David Bourget (Western Ontario)
David Chalmers (ANU, NYU)
Rafael De Clercq
Jack Alan Reynolds
Learn more about PhilPapers
Trends in Cognitive Sciences 4 (12):470-475 (2000)
Representation is a central part of models in cognitive science, but recently this idea has come under attack. Researchers advocating perceptual symbol systems, situated action, embodied cognition, and dynamical systems have argued against central assumptions of the classical representational approach to mind. We review the core assumptions of the dominant view of representation and the four suggested alternatives. We argue that representation should remain a core part of cognitive science, but that the insights from these alternative approaches must be incorporated into models of cognitive processing
|Keywords||No keywords specified (fix it)|
|Categories||categorize this paper)|
Setup an account with your affiliations in order to access resources via your University's proxy server
Configure custom proxy (use this if your affiliation does not provide a proxy)
|Through your library|
References found in this work BETA
No references found.
Citations of this work BETA
Giovanni Pezzulo (2011). Grounding Procedural and Declarative Knowledge in Sensorimotor Anticipation. Mind and Language 26 (1):78-114.
Similar books and articles
William S. Robinson (1999). Representation and Cognitive Explanation. In Understanding Representation in the Cognitive Sciences: Does Representation Need Reality, Riegler.
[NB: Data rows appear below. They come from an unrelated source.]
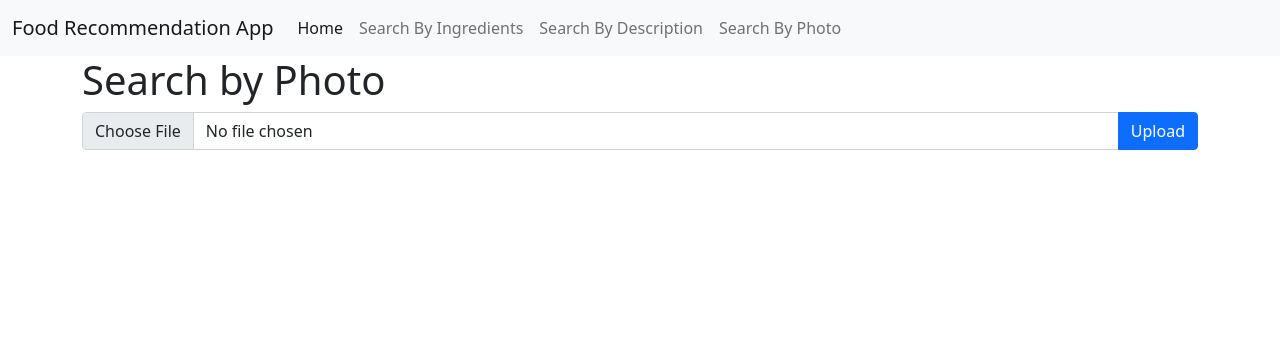
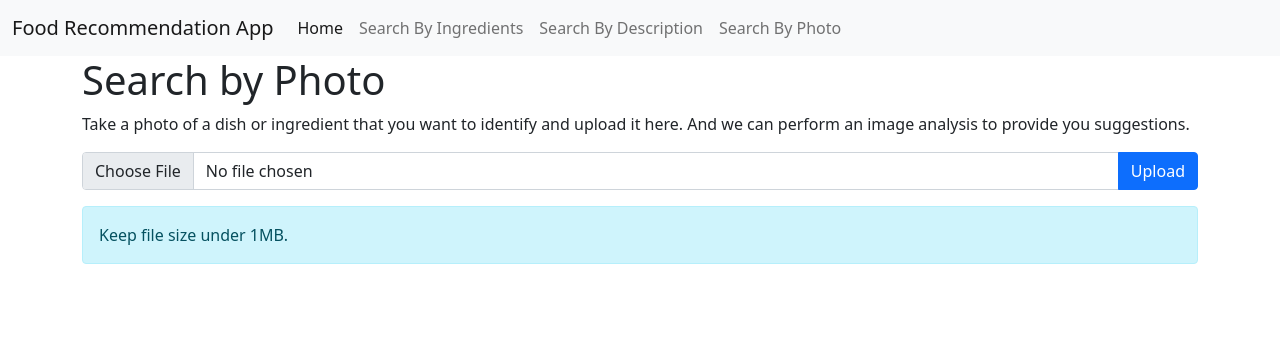
Before and after one commit to junkangli/food-recommendation-app, a Flask app: page /search-by-photo in a window 1280 px wide. Shown: the top 356 px of the page. Run offline with Flask 2, Linux system fonts and the light colour scheme.

Commit message:
Prompt image file size limitation

```diff
--- a/application.py
+++ b/application.py
@@ -8,7 +8,7 @@ import rekognition
 ALLOWED_EXTENSIONS = {'txt', 'pdf', 'png', 'jpg', 'jpeg', 'gif'}
 
 application = Flask(__name__)
-application.config['MAX_CONTENT_LENGTH'] = 16 * 1000 * 1000
+application.config['MAX_CONTENT_LENGTH'] = 1 * 1000 * 1000
 application.config['UPLOAD_FOLDER'] = os.environ.get('UPLOAD_FOLDER', 'd:/temp/uploads')
 
 def allowed_file(filename):
--- a/templates/search-by-photo.html
+++ b/templates/search-by-photo.html
@@ -2,12 +2,19 @@
 
 {% block content %}
     <h1>{% block title %} Search by Photo {% endblock %}</h1>
+    <p>
+        Take a photo of a dish or ingredient that you want to identify and upload it here.
+        And we can perform an image analysis to provide you suggestions.
+    </p>
     <form method="POST" enctype="multipart/form-data">
         <div class="input-group mb-3">
             <input class="form-control" type="file" id="file" name="file">
             <button class="btn btn-primary" type="submit">Upload</button>
         </div>
     </form>
+    <div class="alert alert-info" role="alert">
+        Keep file size under 1MB.
+    </div>
     {% if filename %}
     <div class="container">
         Labels found in {{ filename }}
```
Also changed, not shown: README.md.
Dordrecht: Kluwer Academic Pub.
Rick Grush (2003). In Defense of Some "Cartesian" Assumption Concerning the Brain and its Operation. Biology and Philosophy 18 (1):53-92.
Hengwei Li & Huaxin Huang (2007). Representation and Development of Cognition. Frontiers of Philosophy in China 2 (4):583-600.
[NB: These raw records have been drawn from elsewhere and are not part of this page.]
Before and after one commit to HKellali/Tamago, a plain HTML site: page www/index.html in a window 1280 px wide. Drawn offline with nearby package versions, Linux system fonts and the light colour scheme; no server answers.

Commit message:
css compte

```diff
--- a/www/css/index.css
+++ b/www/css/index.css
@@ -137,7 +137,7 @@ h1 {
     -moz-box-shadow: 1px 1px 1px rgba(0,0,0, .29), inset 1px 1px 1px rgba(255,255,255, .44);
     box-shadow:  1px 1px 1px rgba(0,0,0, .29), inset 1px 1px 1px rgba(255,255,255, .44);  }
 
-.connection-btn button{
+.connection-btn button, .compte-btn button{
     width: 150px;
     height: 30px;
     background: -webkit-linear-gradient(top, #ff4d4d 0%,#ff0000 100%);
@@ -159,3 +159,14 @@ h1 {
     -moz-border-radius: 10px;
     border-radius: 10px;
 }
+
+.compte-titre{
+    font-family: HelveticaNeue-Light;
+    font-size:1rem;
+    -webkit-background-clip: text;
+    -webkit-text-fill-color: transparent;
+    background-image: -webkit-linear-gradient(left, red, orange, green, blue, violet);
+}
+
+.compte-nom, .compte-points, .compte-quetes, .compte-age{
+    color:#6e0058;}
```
Corey J. Maley (2011). Analog and Digital, Continuous and Discrete. Philosophical Studies 155 (1):117-131.
Antony Bryant (2003). Cognitive Informatics, Distributed Representation and Embodiment. Brain and Mind 4 (2):215-228.
Tarja Knuuttila (2005). Models, Representation, and Mediation. Philosophy of Science 72 (5):1260-1271.
Rebecca Kukla (1992). Cognitive Models and Representation. British Journal for the Philosophy of Science 43 (2):219-32.
Eric Dietrich & A. Markman (2003). Discrete Thoughts: Why Cognition Must Use Discrete Representations. Mind and Language 18 (1):95-119.
Tony Chemero (2001). Dynamical Explanation and Mental Representations. Trends in Cognitive Sciences 5 (4):141-142.
Added to index2009-01-28
Total downloads73 ( #18,863 of 1,101,075 )
Recent downloads (6 months)5 ( #58,870 of 1,101,075 )
How can I increase my downloads?